# WHAT YOU ARE ASKED TO DO
Look for the line containing "auto update by shell" and the line containing "initial commit" in the entries below. Copy those two and all lines between them exactly, leaving out pictures.

# GIVEN DATA
========================================

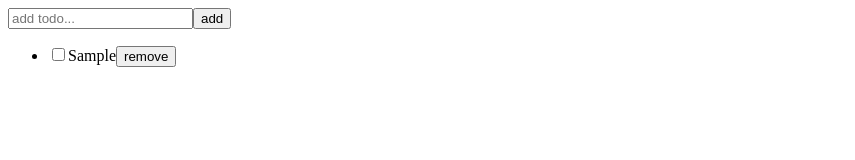
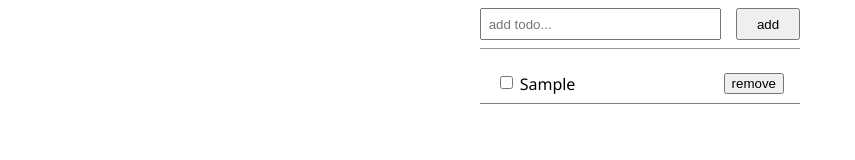
Before and after one commit to harishmathanan/sample-todos, a plain HTML site: page js-todo/index.html in a window 1280 px wide. Both pictures are taken after typing "Sample" into the empty fields and a click on the button "add". Shown: the whole page, without its empty margins (0-855 px from the left). Drawn offline with Linux system fonts and the light colour scheme.

Commit message:
Re-use styles for both applications.

```diff
--- a/js-todo/index.html
+++ b/js-todo/index.html
@@ -1,13 +1,75 @@
 <!DOCTYPE html>
 <html lang="en">
+
 <head>
   <meta charset="UTF-8">
   <meta name="viewport" content="width=device-width, initial-scale=1.0">
   <meta http-equiv="X-UA-Compatible" content="ie=edge">
   <title>TodoJS</title>
+  <style>
+    html,
+    body {
+      font-family: 'Segoe UI', Tahoma, Geneva, Verdana, sans-serif;
+    }
+
+    #app {
+      max-width: 320px;
+      margin: 0 auto;
+    }
+
+    #app div {
+      clear: both;
+      padding-bottom: 2.5em;
+      margin-bottom: 1em;
+      border-bottom: 1px solid #999;
+    }
+
+    #app div input {
+      float: left;
+      width: 70%;
+      padding: 0.5em;
+    }
+
+    #app div button {
+      float: right;
+      width: 20%;
+      padding: 0.5em;
+    }
+
+    #todoList {
+      margin: 0;
+      padding: 0;
+      list-style: none;
+    }
+
+    #todoList li {
+      padding: 0.5em 1em 0.5em 1em;
+      clear: both;
+      border-bottom: 1px solid gray;
+    }
+
+    #todoList li:hover {
+      background-color: #eaeaea;
+    }
+
+    #todoList li input {
+      float: left;
+      margin-right: 0.5em;
+    }
+
+    #todoList li span {
+      vertical-align: top;
+    }
+
+    #todoList li button {
+      float: right;
+    }
+  </style>
 </head>
+
 <body>
   <div id="app"></div>
   <script src="js/app.js"></script>
 </body>
+
 </html>
```
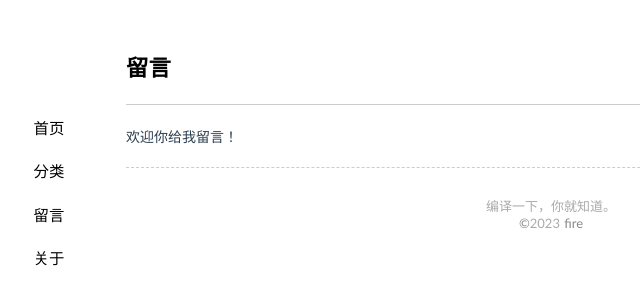
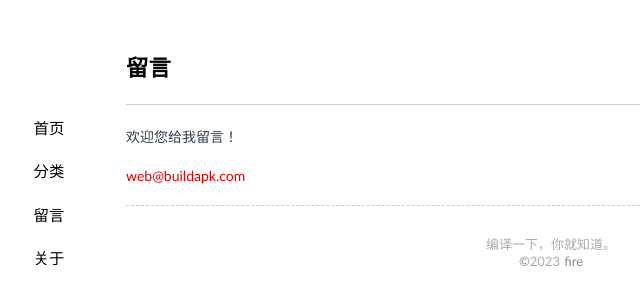
Before and after one commit to lifeliu/buildapk, a Jekyll site: the page built from pages/3-message.md, in a window 1280 px wide. Shown: the top 305 px of the page, without its empty margins (89-729 px from the left). Built offline with Jekyll 4.4.1, drawn with Linux system fonts in a browser that asks for light colours; comment, search, counter and statistics services are not loaded.

Commit message:
auto update by shell

```diff
--- a/pages/3-message.md
+++ b/pages/3-message.md
@@ -6,4 +6,7 @@ comments: yes
 thread: 616
 ---
 
-欢迎你给我留言！
+欢迎您给我留言！
+
+
+<a href="mailto:web@buildapk.com?subject=来自buildapk的朋友">web@buildapk.com</a>
```
Also changed, not shown: README.md.
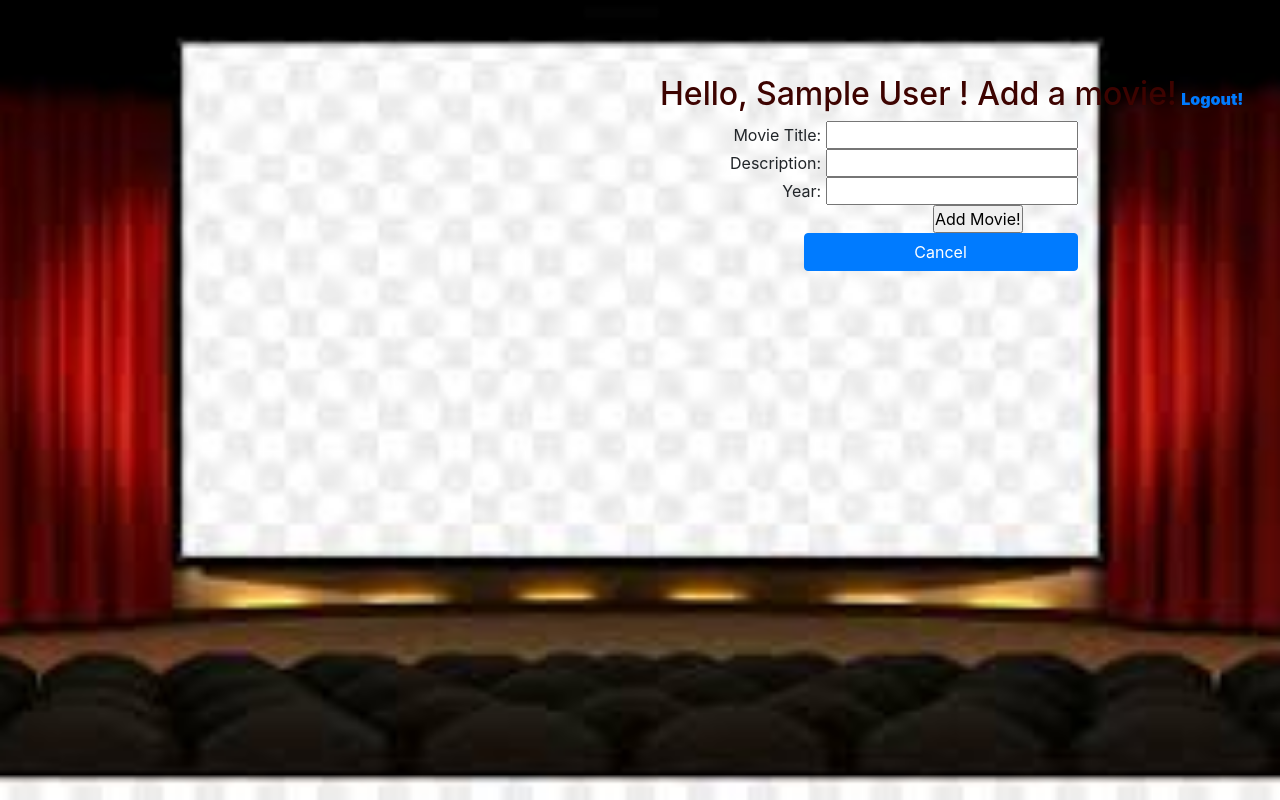
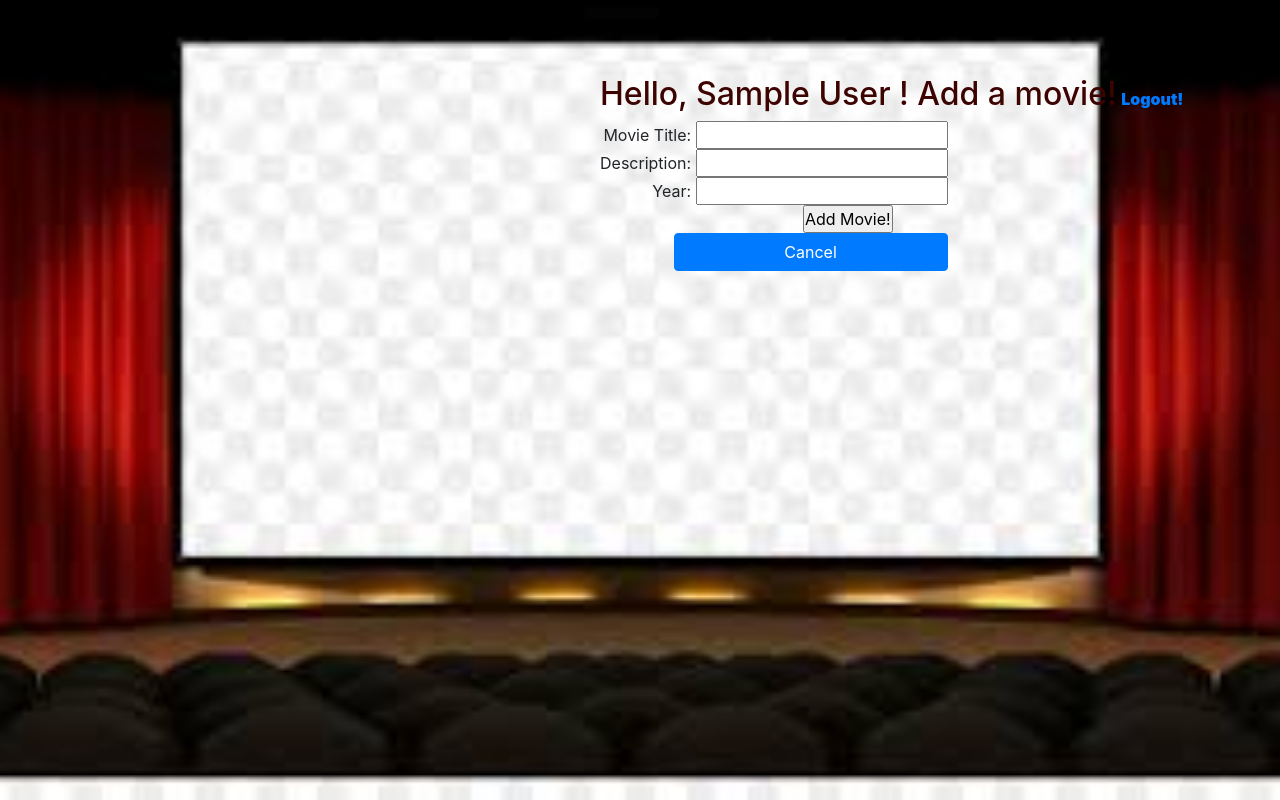
Before and after one commit to MarcoVillanueva705/WhatAMovie, a Flask app: page /movie_new in a window 1280 px wide. Run offline with Flask 2, Linux system fonts and the light colour scheme; the visitor is signed in with stand-in values (Sample User, id 1); data that the repository does not hold is empty; some libraries are stand-ins or nearby versions.

Commit message:
initial commit

```diff
--- a/static/css/style3.css
+++ b/static/css/style3.css
@@ -11,7 +11,7 @@ height: 100vh;
 }
 .wrapper h2{
 display: inline-block;
-margin-left: 660px;
+margin-left: 600px;
 margin-top: 75px;
 }
 body a{
@@ -22,7 +22,7 @@ color: #3d0300;
 }
 .desc{
 display: inline-block;
-margin-left: 730px;
+margin-left: 600px;
 }
 .desc ul{
 display: inline-block;
--- a/static/css/style4.css
+++ b/static/css/style4.css
@@ -11,7 +11,7 @@
     }
     .wrapper h1{
     display: inline-block;
-    margin-left: 660px;
+    margin-left: 600px;
     margin-top: 538px;
     color: #3d0300
     }
@@ -28,7 +28,7 @@
     }
     .curtains{
     display: inline-block;
-    margin-left: 730px;
+    margin-left: 600px;
     }
     .box li{
     margin-right: 55px;
```
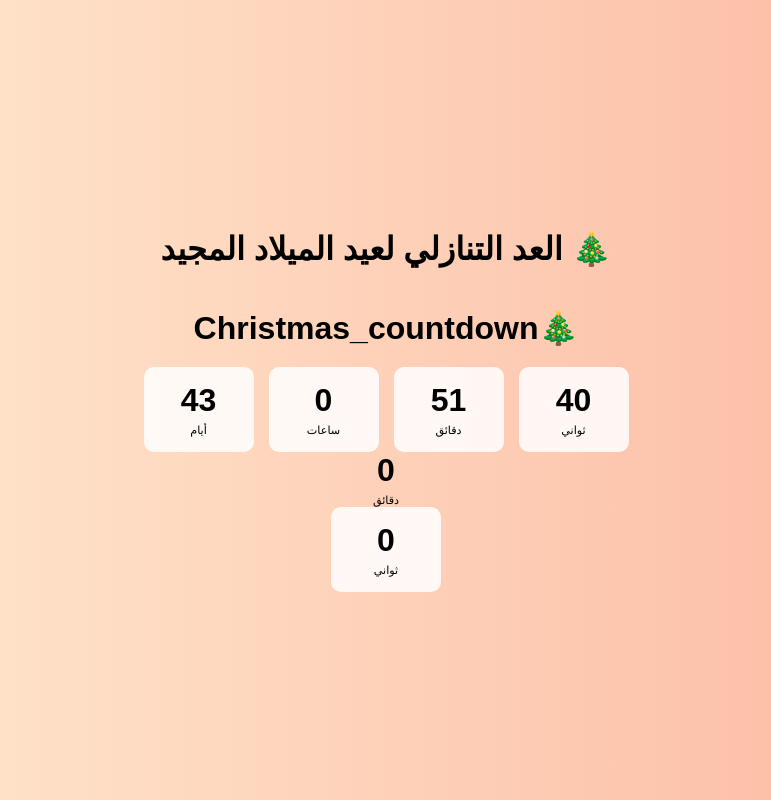
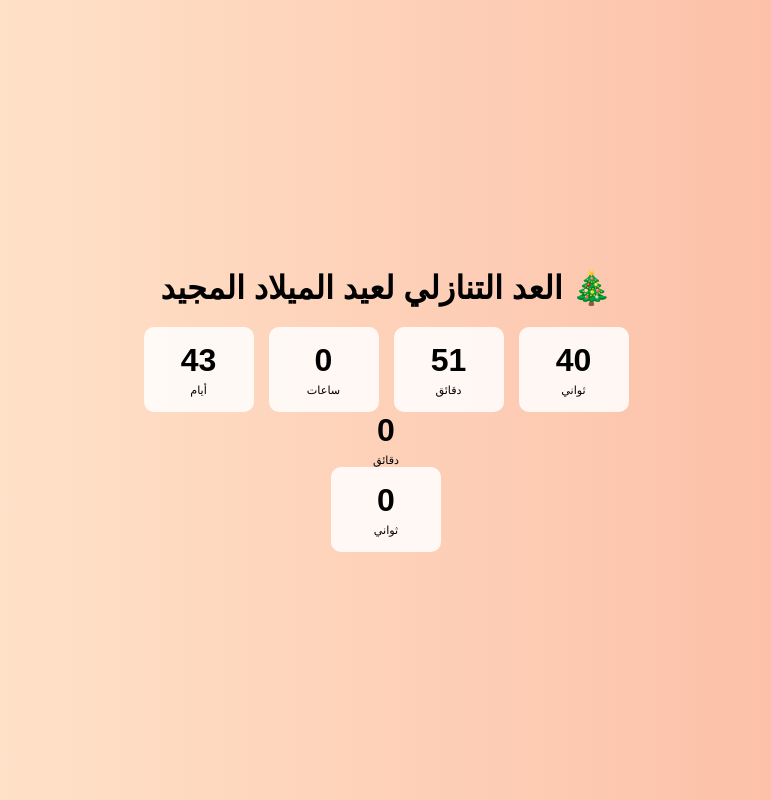
Before and after one commit to johnlatif2026/Merry_Christmas, a plain HTML site: page index.html in a window 1280 px wide. Shown: the whole page, without its empty margins (254-1025 px from the left). Drawn offline with Linux system fonts and the light colour scheme.

Commit message:
Update index.html

```diff
--- a/index.html
+++ b/index.html
@@ -64,7 +64,6 @@
 </head>
 <body>
     <h1>العد التنازلي لعيد الميلاد المجيد 🎄</h1>
-    <h1>Christmas_countdown🎄</h1>
     <div class="countdown">
         <div class="time-box">
             <span class="number" id="days">0</span>
```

========================================

# ANSWER
auto update by shell

```diff
--- a/pages/3-message.md
+++ b/pages/3-message.md
@@ -6,4 +6,7 @@ comments: yes
 thread: 616
 ---
 
-欢迎你给我留言！
+欢迎您给我留言！
+
+
+<a href="mailto:web@buildapk.com?subject=来自buildapk的朋友">web@buildapk.com</a>
```
Also changed, not shown: README.md.
Before and after one commit to MarcoVillanueva705/WhatAMovie, a Flask app: page /movie_new in a window 1280 px wide. Run offline with Flask 2, Linux system fonts and the light colour scheme; the visitor is signed in with stand-in values (Sample User, id 1); data that the repository does not hold is empty; some libraries are stand-ins or nearby versions.

Commit message:
initial commit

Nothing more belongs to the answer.